Sinterklaas is an old and majestic man with white hair and a long, full beard. He wears a long red cape, dons a red mitre and ruby ring and holds a gold-coloured crosier. He traditionally rides a white horse. Sinterklaas carries a big, red book, in which is written whether each child has been good or naughty in the past year.
In the days between his arrival and 6 December, Sinterklaas also visits schools, hospitals and markets. This year, a new version of Sinterklaas came to my kids’ school: “Mc Sinterklaas”! I was shocked when I discovered this little hat in my 5-years old kid schoolbag. Mc Donald’s managed to get infiltrated into one of the most awaited and loved tradition of children in Belgium. What a clever way to enter into kids’ hearts. Is McDonald’s using schools to turn children into lifelong customers of its junk food brand? I find it shocking that McDonald’s is using this cultural tradition as an opportunity to market young children.
Our school is putting much attention on educating children about responsible choices and healthy food, therefore I cannot understand why they are endorsing this action. Who decided that it was a good idea to distribute little “Mc Sinterklaas hats” among young children? Is the school receiving any compensation for this kind of marketing? Or are they just naïve? Too many questions need to be answered.

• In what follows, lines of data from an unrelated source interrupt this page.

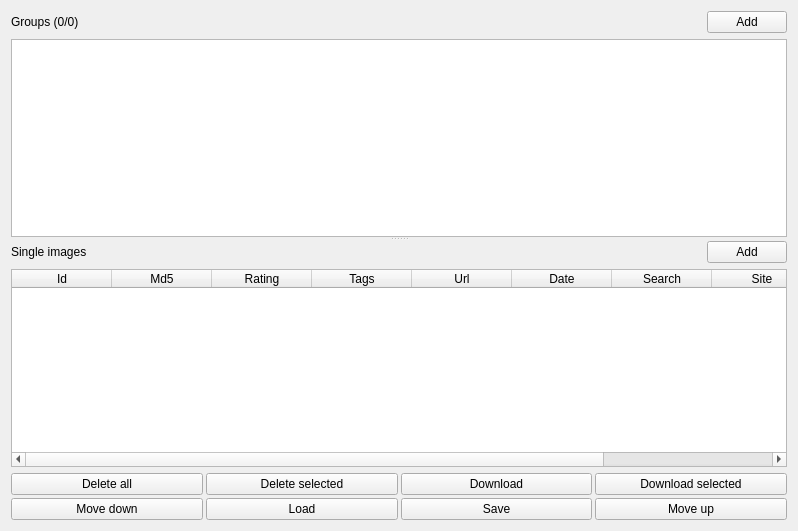
Before: the Qt Designer form gui/src/tabs/downloads-tab.ui in Bionus/imgbrd-grabber, drawn with Qt 5.
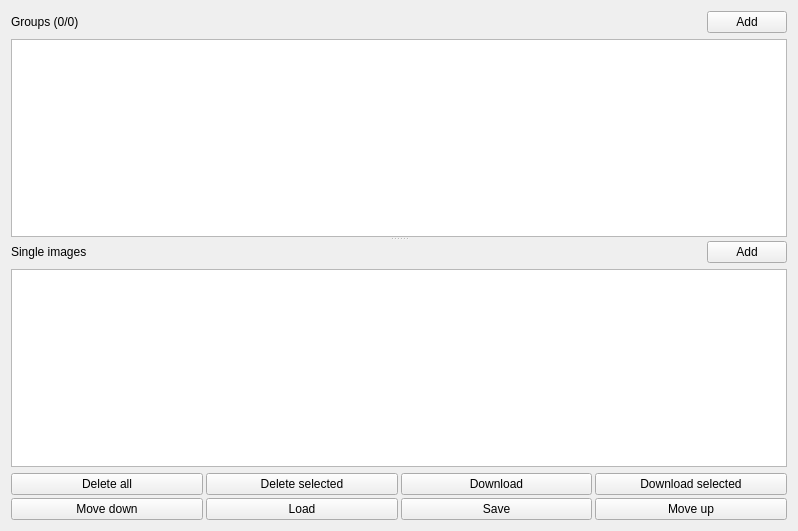
After: the same form once the commit is applied. Icons and pictures are not drawn.

Commit message: Use view/model for single downloads table

```diff
--- a/gui/src/tabs/downloads-tab.ui
+++ b/gui/src/tabs/downloads-tab.ui
@@ -112,16 +112,7 @@
         </layout>
        </item>
        <item>
-        <widget class="QTableWidget" name="tableBatchUniques">
-         <property name="editTriggers">
-          <set>QAbstractItemView::NoEditTriggers</set>
-         </property>
-         <property name="showDropIndicator" stdset="0">
-          <bool>false</bool>
-         </property>
-         <property name="dragDropOverwriteMode">
-          <bool>false</bool>
-         </property>
+        <widget class="QTableView" name="tableBatchUniques">
          <property name="verticalScrollMode">
           <enum>QAbstractItemView::ScrollPerPixel</enum>
          </property>
@@ -134,56 +125,6 @@
          <attribute name="verticalHeaderHighlightSections">
           <bool>false</bool>
          </attribute>
-         <column>
-          <property name="text">
-           <string>Id</string>
-          </property>
-         </column>
-         <column>
-          <property name="text">
-           <string>Md5</string>
-          </property>
-         </column>
-         <column>
-          <property name="text">
-           <string>Rating</string>
-          </property>
-         </column>
-         <column>
-          <property name="text">
-           <string>Tags</string>
-          </property>
-         </column>
-         <column>
-          <property name="text">
-           <string>Url</string>
-          </property>
-         </column>
-         <column>
-          <property name="text">
-           <string>Date</string>
-          </property>
-         </column>
-         <column>
-          <property name="text">
-           <string>Search</string>
-          </property>
-         </column>
-         <column>
-          <property name="text">
-           <string>Site</string>
-          </property>
-         </column>
-         <column>
-          <property name="text">
-           <string>Filename</string>
-          </property>
-         </column>
-         <column>
-          <property name="text">
-           <string>Folder</string>
-          </property>
-         </column>
         </widget>
        </item>
       </layout>
```
The commit also changes 5 other files.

In recent years, the food and beverage industry in the US has viewed children and adolescents as a major market force. As a result, children and adolescents are now the target of intense and specialized food marketing and advertising efforts. Food marketers are interested in youth as consumers because of their spending power, their purchasing influence, and as future adult consumers. Multiple techniques and channels are used to reach youth, beginning when they are toddlers, to foster brand-building and influence food product purchase behavior. These food marketing channels include television advertising, in-school marketing, product placements, kids clubs, the Internet, toys and products with brand logos, and youth-targeted promotions, such as cross-selling and tie-ins. Foods marketed to children are predominantly high in sugar and fat, and as such are inconsistent with national dietary recommendations. Source